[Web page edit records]
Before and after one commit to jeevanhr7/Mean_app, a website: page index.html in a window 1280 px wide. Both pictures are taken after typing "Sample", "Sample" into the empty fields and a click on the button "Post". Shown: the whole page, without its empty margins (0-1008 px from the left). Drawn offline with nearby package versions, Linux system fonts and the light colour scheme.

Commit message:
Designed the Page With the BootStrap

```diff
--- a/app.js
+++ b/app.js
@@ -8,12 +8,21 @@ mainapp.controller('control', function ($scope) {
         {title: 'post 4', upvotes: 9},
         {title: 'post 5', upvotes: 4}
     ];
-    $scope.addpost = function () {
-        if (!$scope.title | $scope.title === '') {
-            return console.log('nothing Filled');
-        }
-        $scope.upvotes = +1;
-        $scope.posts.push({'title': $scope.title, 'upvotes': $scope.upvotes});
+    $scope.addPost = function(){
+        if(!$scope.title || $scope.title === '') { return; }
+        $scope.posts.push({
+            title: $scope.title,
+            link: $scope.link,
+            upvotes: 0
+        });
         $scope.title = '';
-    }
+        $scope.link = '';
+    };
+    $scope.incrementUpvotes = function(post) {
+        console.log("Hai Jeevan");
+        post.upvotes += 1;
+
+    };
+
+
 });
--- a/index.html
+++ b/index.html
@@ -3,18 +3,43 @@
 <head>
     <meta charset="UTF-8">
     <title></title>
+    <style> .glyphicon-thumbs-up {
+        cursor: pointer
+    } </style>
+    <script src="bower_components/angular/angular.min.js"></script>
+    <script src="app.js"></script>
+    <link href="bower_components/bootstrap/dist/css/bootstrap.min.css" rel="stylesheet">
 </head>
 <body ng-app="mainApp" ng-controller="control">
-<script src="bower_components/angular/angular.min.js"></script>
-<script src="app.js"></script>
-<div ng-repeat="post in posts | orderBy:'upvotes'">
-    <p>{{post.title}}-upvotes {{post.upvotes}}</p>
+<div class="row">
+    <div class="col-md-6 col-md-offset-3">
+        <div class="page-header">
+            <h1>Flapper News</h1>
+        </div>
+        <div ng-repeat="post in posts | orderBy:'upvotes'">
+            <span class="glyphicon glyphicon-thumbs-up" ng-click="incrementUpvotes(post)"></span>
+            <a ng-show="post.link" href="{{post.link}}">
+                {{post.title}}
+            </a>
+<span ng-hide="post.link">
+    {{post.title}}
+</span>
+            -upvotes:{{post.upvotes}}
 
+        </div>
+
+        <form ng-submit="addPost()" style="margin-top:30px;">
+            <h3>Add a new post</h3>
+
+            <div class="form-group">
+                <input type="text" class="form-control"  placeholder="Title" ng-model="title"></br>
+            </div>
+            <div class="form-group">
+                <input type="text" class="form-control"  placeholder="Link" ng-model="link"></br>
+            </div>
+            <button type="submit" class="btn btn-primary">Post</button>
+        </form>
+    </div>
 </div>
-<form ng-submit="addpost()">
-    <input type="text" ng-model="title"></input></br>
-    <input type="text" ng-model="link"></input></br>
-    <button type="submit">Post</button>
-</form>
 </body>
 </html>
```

Exercise details: Scan the data above for the word "control" and report every line where it is found.

Task output:
@@ -8,12 +8,21 @@ mainapp.controller('control', function ($scope) {
 <body ng-app="mainApp" ng-controller="control">
+                <input type="text" class="form-control"  placeholder="Title" ng-model="title"></br>
+                <input type="text" class="form-control"  placeholder="Link" ng-model="link"></br>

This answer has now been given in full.